The RenVM is a way to hold a cryptocurrency in a multi-signature wallet controlled by nodes in the RenVM and mint a representation of that asset as an ERC-20 token for use on Ethereum.

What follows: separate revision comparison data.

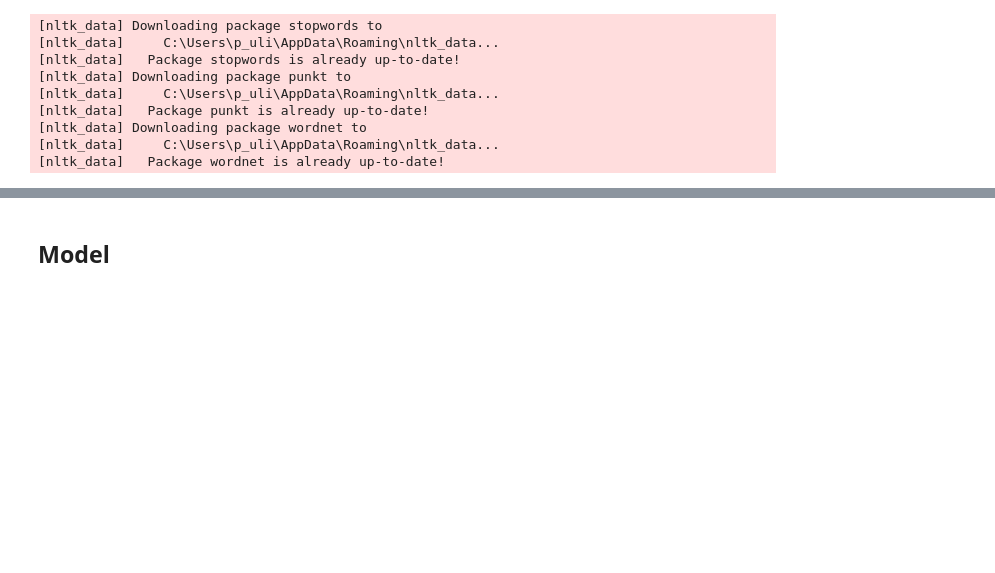
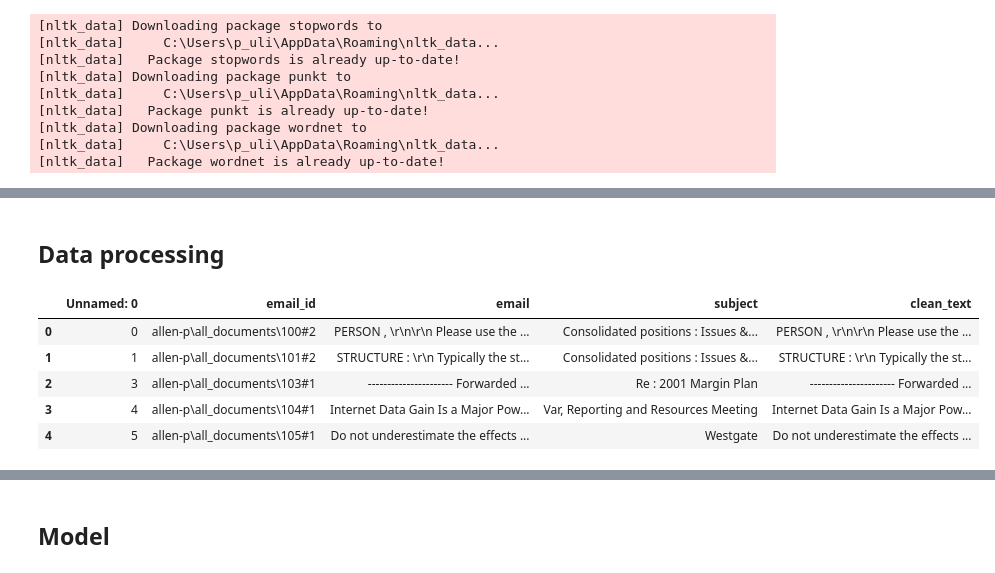
Before and after one commit to UlisesHdzG/Hierarchical-topic-modeling-on-financial-docs, a Jupyter notebook: BERTopic-fine tunning.ipynb, the cells around one changed output, grey strips where cells are left out. Saved outputs shown, nothing was run; the diff lists cells and outputs as text; code cells hidden in the pictures; blank space fills up the shorter version.

```diff
--- a/BERTopic-fine tunning.ipynb
+++ b/BERTopic-fine tunning.ipynb
@@ -42,4 +47,4 @@ from nltk.stem.wordnet import WordNetLemmatizer         # Import Lemmatizer.
 [nltk_data]     C:\Users\p_uli\AppData\Roaming\nltk_data...
 [nltk_data]   Package wordnet is already up-to-date!
 # %%
-data= pd.read_csv(r'C:\Users\p_uli\Desktop\Columbia University\Cursos\Fall 22\Capstone\Data\split_threads_cleaned.csv')
+data= pd.read_csv(r'C:\Users\p_uli\Desktop\Columbia University\Cursos\Fall 22\Capstone\Data\mask_name.csv')
@@ -45,0 +60,35 @@ data= pd.read_csv(r'C:\Users\p_uli\Desktop\Columbia University\Cursos\Fall 22\Ca
+# %% [markdown]
+## Data processing
+# %%
+data['email'] = data['email'].str.strip()
+#data['subject'] = data['subject'].str.strip()
+# %%
+# utl removal
+def remove_url(text):
+    regex = r"(?i)\b((?:https?://|www\d{0,3}[.]|[a-z0-9.\-]+[.][a-z]{2,4}/)(?:[^\s()<>]+|\(([^\s()<>]+|(\([^\s()<>]+\)))*\))+(?:\(([^\s()<>]+|(\([^\s()<>]+\)))*\)|[^\s`!()\[\]{};:'\".,<>?«»“”‘’]))"
+    #text = re.sub(r'^https?:\/\/.*[\r\n]*', '', text, flags=re.MULTILINE)
+    text = re.sub(regex, '', text, flags=re.MULTILINE)
+    return text
+data['clean_text'] = data['email'].apply(lambda x: remove_url(x))
+# %%
+# html tag removal
+def strip_html(text):
+    soup = BeautifulSoup(text, "html.parser")
+    return soup.get_text()
+
+data['clean_text'] = data['clean_text'].apply(lambda x: strip_html(x))
+# %%
+# contractions removal
+def replace_contractions(text):
+    """Replace contractions in string of text"""
+    return contractions.fix(text)
+
+data['clean_text'] = data['clean_text'].apply(lambda x: replace_contractions(x))
+data.head()
+# %% [output]
+|  | Unnamed: 0 | email_id | email | subject | clean_text |
+| 0 | 0 | allen-p\all_documents\100#2 | PERSON , \r\n\r\n Please use the ... | Consolidated positions : Issues &... | PERSON , \r\n\r\n Please use the ... |
+| 1 | 1 | allen-p\all_documents\101#2 | STRUCTURE : \r\n Typically the st... | Consolidated positions : Issues &... | STRUCTURE : \r\n Typically the st... |
+| 2 | 3 | allen-p\all_documents\103#1 | ---------------------- Forwarded ... | Re : 2001 Margin Plan | ---------------------- Forwarded ... |
+| 3 | 4 | allen-p\all_documents\104#1 | Internet Data Gain Is a Major Pow... | Var, Reporting and Resources Meeting | Internet Data Gain Is a Major Pow... |
+| 4 | 5 | allen-p\all_documents\105#1 | Do not underestimate the effects ... | Westgate | Do not underestimate the effects ... |
```
Also changed, not shown: parts of 33 cells of this notebook.
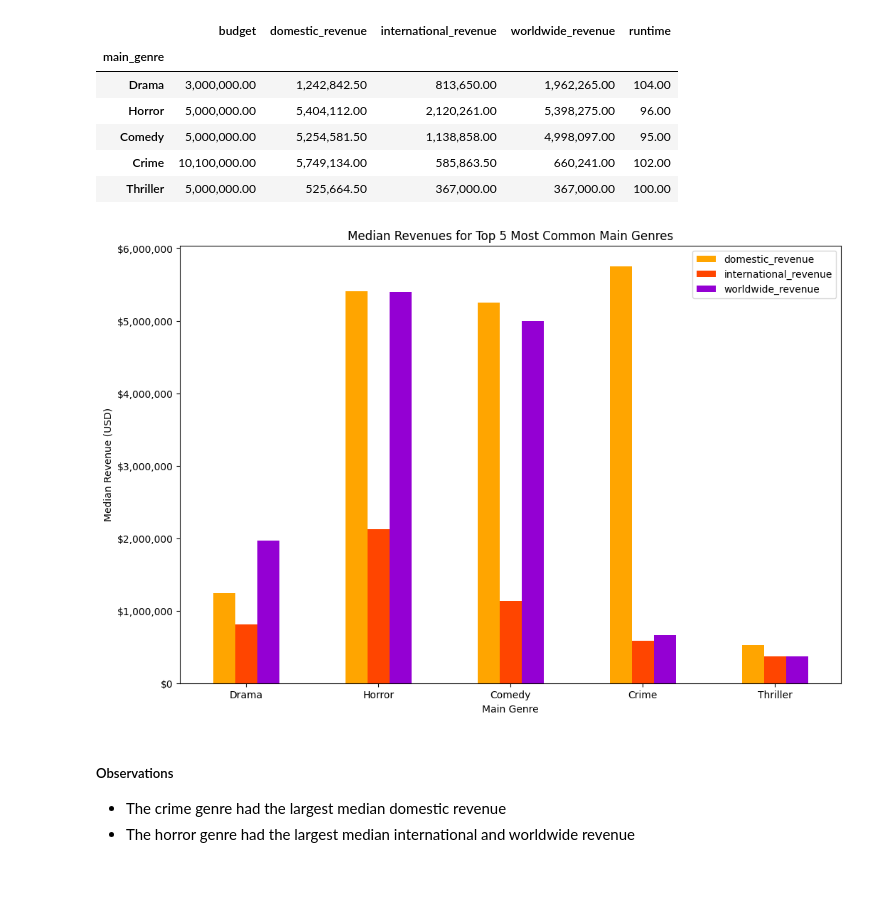
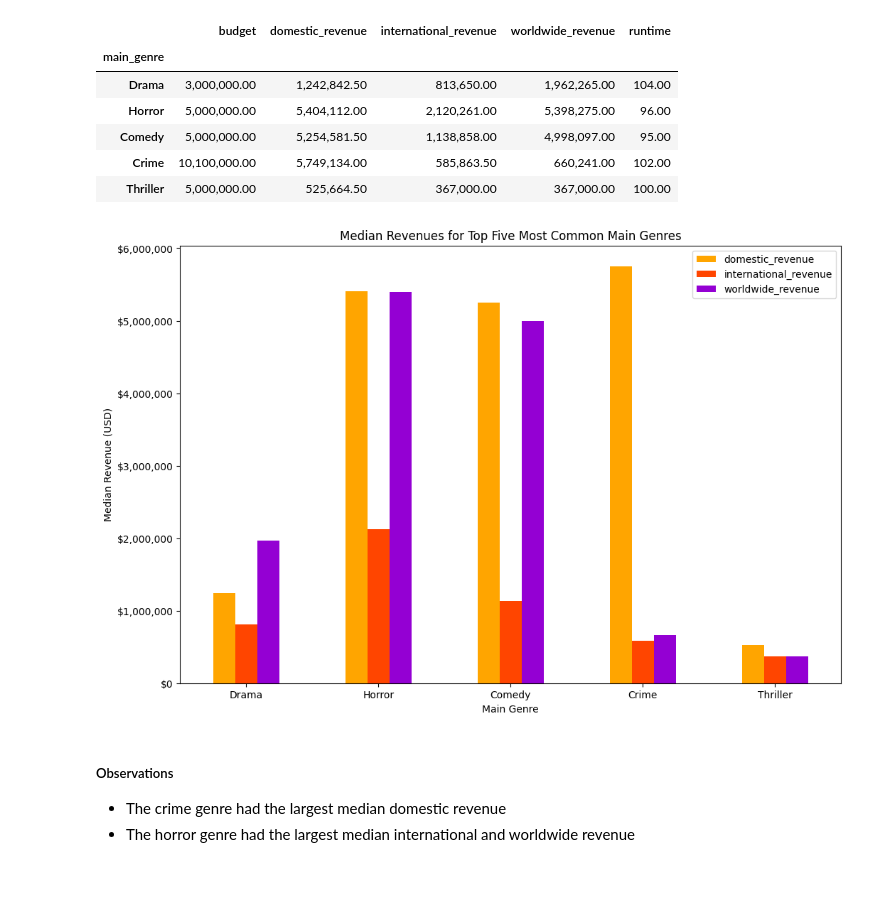
Before and after one commit to AlexPMorton/A24-Movies-EDA, a Jupyter notebook: A24_EDA.ipynb, the cells around one changed output. Saved outputs shown, nothing was run; the diff lists cells and outputs as text; code cells hidden in the pictures.

Commit message:
Fixed formatting and plot titles

```diff
--- a/A24_EDA.ipynb
+++ b/A24_EDA.ipynb
@@ -567,12 +569,12 @@ A24_genre_median
 | Thriller | 5,000,000.00 | 525,664.50 | 367,000.00 | 367,000.00 | 100.00 |
 # %%
 A24_genre_median_revenues_plot = A24_genre_median[['domestic_revenue','international_revenue','worldwide_revenue']].plot(kind ='bar',
-xlabel = 'Main Genre', ylabel = 'Median Revenue (USD)', title = 'Median Revenues for Top 5 Most Common Main Genres',
+xlabel = 'Main Genre', ylabel = 'Median Revenue (USD)', title = 'Median Revenues for Top Five Most Common Main Genres',
 rot = 0, color = ['orange','orangered','darkviolet'], figsize = (12,12/1.5))
 
 A24_genre_median_revenues_plot.yaxis.set_major_formatter('${x:,.0f}')
 # %% [output]
-[figure, old version]
+[figure, new version]
 # %% [markdown]
 ##### Observations
 - The crime genre had the largest median domestic revenue
```
Also changed, not shown: parts of 8 cells of this notebook.
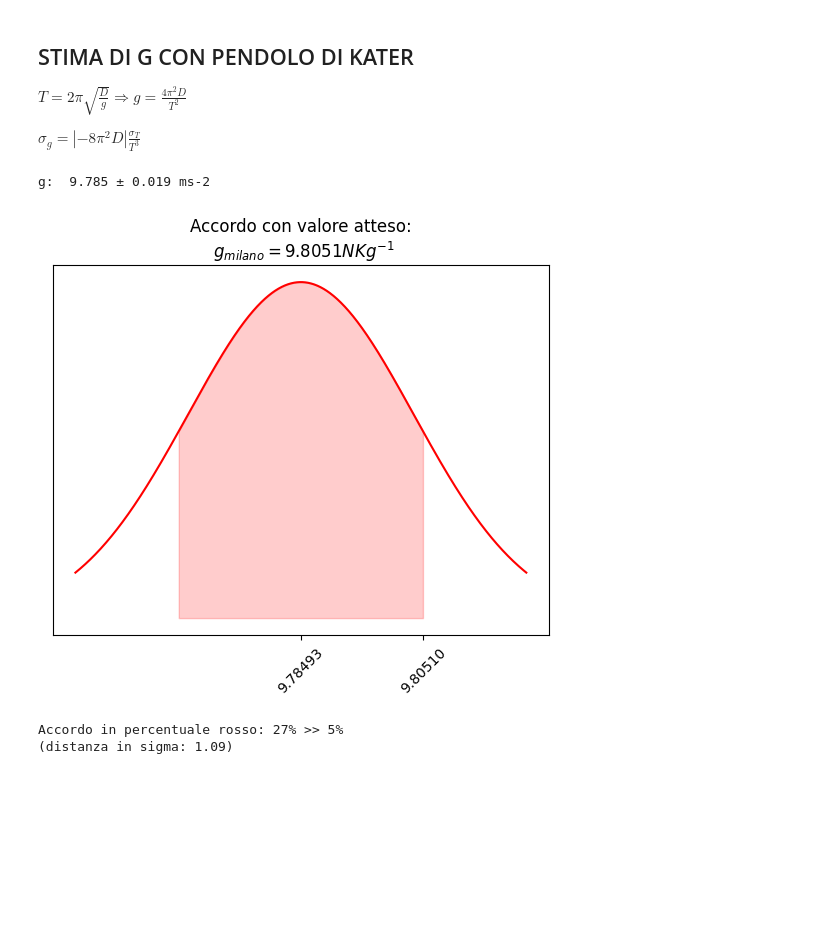
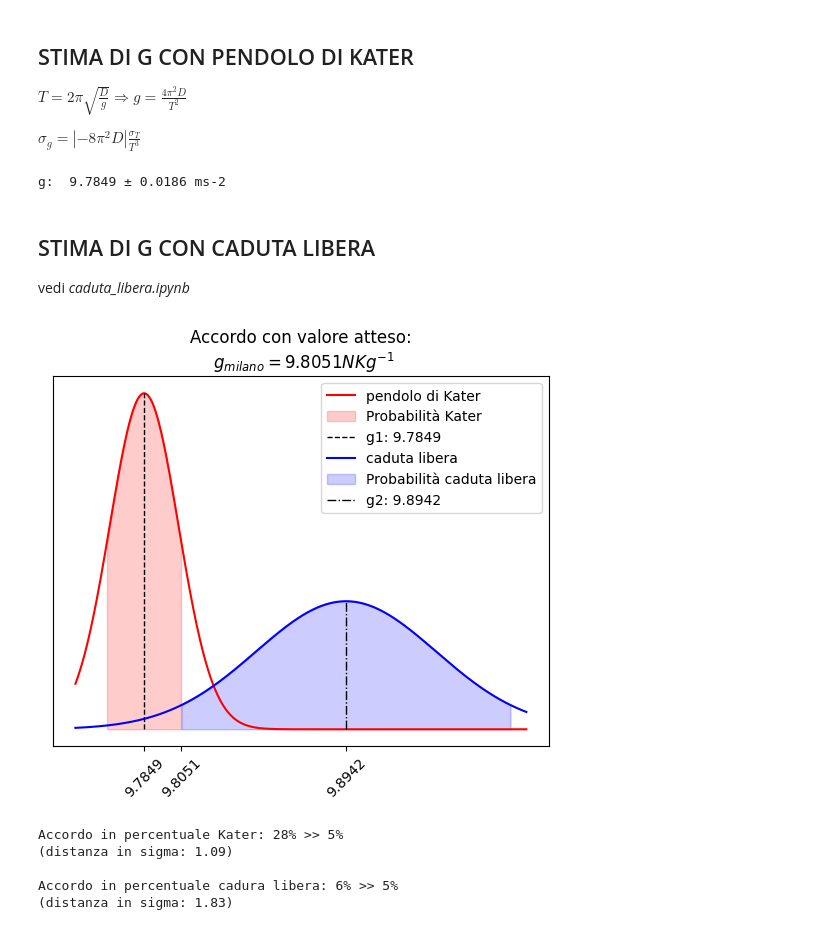
Before and after one commit to CarminatiGiovanni/LaboratorioFisica1, a Jupyter notebook: KATER/PYTHON/misura_g.ipynb, the cells around one changed output. Drawn from its saved outputs; the diff is of its cells as text; code cells hidden in the pictures; blank space fills up the shorter version.

Commit message:
misura g

```diff
--- a/KATER/PYTHON/misura_g.ipynb
+++ b/KATER/PYTHON/misura_g.ipynb
@@ -6,6 +6,7 @@ $T = 2\pi\sqrt{\frac{D}{g}} \Rightarrow g = \frac{4\pi^2D}{T^2}$
 $\sigma_g = |-8\pi^2D|\frac{\sigma_T}{T^3}$
 # %%
 from numpy import pi as PI
+import numpy as np
 from interpolazione3 import final_val
 
 # perido ottenuto con formula
@@ -16,37 +17,58 @@ D = 0.994 # distanza dei coltelli del pendolo (m)
 def g_T(T,sT): # g(T)
     g = 4* PI**2 * D / T**2 # calcolo g
     sg = 8* PI**2 * D * sT/T**3 # calcolo sigma g
-    return g,sg
+    return np.round(g,4),np.round(sg,4)
 
-g,sg = g_T(T,sigmaT) # misura di g
-print('g: ',final_val(g,sg,decimals=3,udm='ms-2'))
+g1,sg1 = g_T(T,sigmaT) # misura di g
+print('g: ',final_val(g1,sg1,decimals=4,udm='ms-2'))
 # %% [output]
-g:  9.785 ± 0.019 ms-2
+g:  9.7849 ± 0.0186 ms-2
+# %% [markdown]
+## STIMA DI G CON CADUTA LIBERA
+
+vedi _caduta_libera.ipynb_
+# %%
+g2,sg2 = 9.8942, 0.0488
 # %%
 from interpolazione3 import probability_under_norm
 import matplotlib.pyplot as plt
 import scipy.stats as sc
 import numpy as np
 
 g_milano = 9.8051 # tabulata https://www.handelskammer.bz.it/it/servizi/regolazione-del-mercato/ufficio-metrico/metrologia-legale/titolari-strumenti/strumenti-pesare/zone-di-gravit%C3%A0-e-numero-divisioni
 
 plt.title('Accordo con valore atteso:\n $g_{milano} = 9.8051 N Kg^{-1}$')
 
-x = np.linspace(g-2*sg,g+2*sg,1000)
+x = np.linspace(min(g1-2*sg1,g2-2*sg2),max(g1+2*sg1,g2+2*sg2),1000)
 
-R = sc.norm.pdf(x,loc=g,scale=sg)
-plt.plot(x,R, color='red', label='stima con formula')
-t = np.abs(g - g_milano) / sg
-plt.fill_between(x= x,y1= R,where= (g - t*sg < x)&(x < g + t*sg),color= "red",alpha= 0.2)
+R = sc.norm.pdf(x,loc=g1,scale=sg1)
+plt.plot(x,R, color='red', label='pendolo di Kater')
+t = np.abs(g1 - g_milano) / sg1
+plt.fill_between(x= x,y1= R,where= (g1- t*sg1 < x)&(x < g1 + t*sg1),color= "red",alpha= 0.2,label='Probabilità Kater')
+plt.vlines(x=g1,ymin=0,ymax=max(R),linewidths=1.0,label="g1: {:.4f}".format(g1), color='black',linestyle="--")
 
-plt.xticks([g,g_milano],rotation=45)
+B = sc.norm.pdf(x,loc=g2,scale=sg2)
+plt.plot(x,B, color='blue', label='caduta libera')
+t = np.abs(g2 - g_milano) / sg2
+plt.fill_between(x= x,y1= B,where= (g2- t*sg2 < x)&(x < g2 + t*sg2),color= "blue",alpha= 0.2,label='Probabilità caduta libera')
+plt.vlines(x=g2,ymin=0,ymax=max(B),linewidths=1.0,label="g2: {:.4f}".format(g2), color='black',linestyle="-.")
+
+plt.xticks([g1,g2,g_milano],rotation=45)
 plt.yticks([])
+plt.legend()
 plt.show()
 
-p = (1-probability_under_norm(g,sg,g_milano))*100
-print(f'Accordo in percentuale rosso: {int(p)}% >> 5%')
-print(f'(distanza in sigma: {np.round(np.abs(g - g_milano) / sg,2)})\n')
+p = (1-probability_under_norm(g1,sg1,g_milano))*100
+print(f'Accordo in percentuale Kater: {int(p)}% >> 5%')
+print(f'(distanza in sigma: {np.round(np.abs(g1 - g_milano) / sg1,2)})\n')
+
+p = (1-probability_under_norm(g2,sg2,g_milano))*100
+print(f'Accordo in percentuale cadura libera: {int(p)}% >> 5%')
+print(f'(distanza in sigma: {np.round(np.abs(g2 - g_milano) / sg2,2)})\n')
 # %% [output]
-[figure, old version]
+[figure, new version]
-Accordo in percentuale rosso: 27% >> 5%
+Accordo in percentuale Kater: 28% >> 5%
 (distanza in sigma: 1.09)
+
+Accordo in percentuale cadura libera: 6% >> 5%
+(distanza in sigma: 1.83)
```
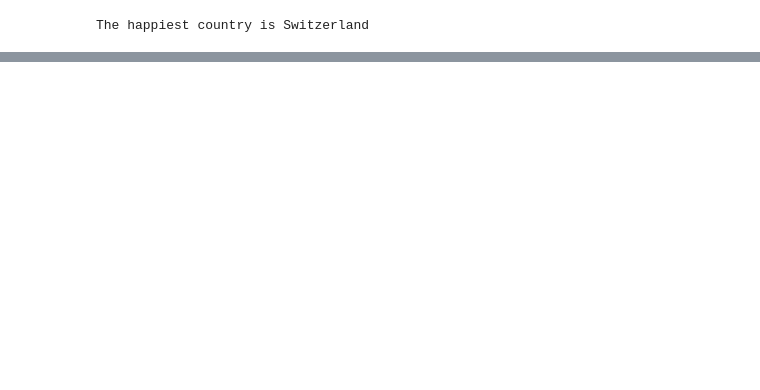
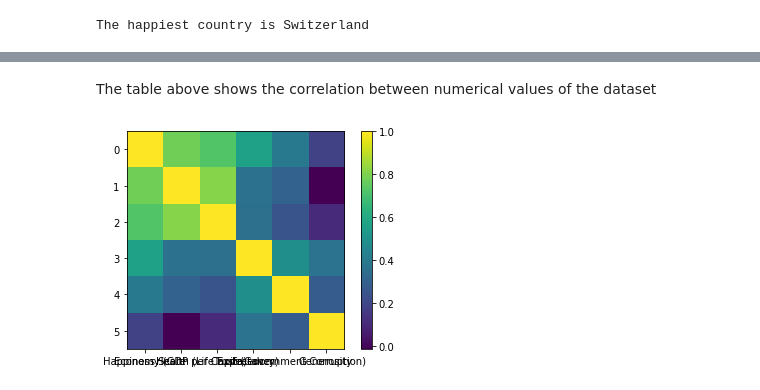
Before and after one commit to Daniel-Oduntan/DDSFE_DOduntan, a Jupyter notebook: HW2/Happiness.ipynb, the cells around one changed output, grey strips where cells are left out. Saved outputs shown, nothing was run; the diff lists cells and outputs as text; code cells hidden in the pictures; blank space fills up the shorter version.

```diff
--- a/HW2/Happiness.ipynb
+++ b/HW2/Happiness.ipynb
@@ -113,0 +137,2 @@ happiness.groupby('Country').max().sort_values(by = 'Happiness Score', ascending
+# %% [markdown]
+The table above shows the correlation between numerical values of the dataset
@@ -113,0 +141,8 @@ happiness.groupby('Country').max().sort_values(by = 'Happiness Score', ascending
+# %%
+pl.imshow(happiness[['Happiness Score', 'Economy (GDP per Capita)', 'Health (Life Expectancy)', 'Freedom', 'Trust (Government Corruption)',
+       'Generosity']].corr())
+pl.xticks([0, 1, 2, 3, 4, 5],['Happiness Score', 'Economy (GDP per Capita)', 'Health (Life Expectancy)', 'Freedom', 'Trust (Government Corruption)',
+       'Generosity'] )
+pl.colorbar();
+# %% [output]
+[figure, added]
```
Also changed, not shown: parts of 18 cells of this notebook.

Unlike other projects, RenVM is bringing more than bitcoin to Ethereum (see bitcoin cash (BCH) and zcach (ZEC) above), with other assets to follow.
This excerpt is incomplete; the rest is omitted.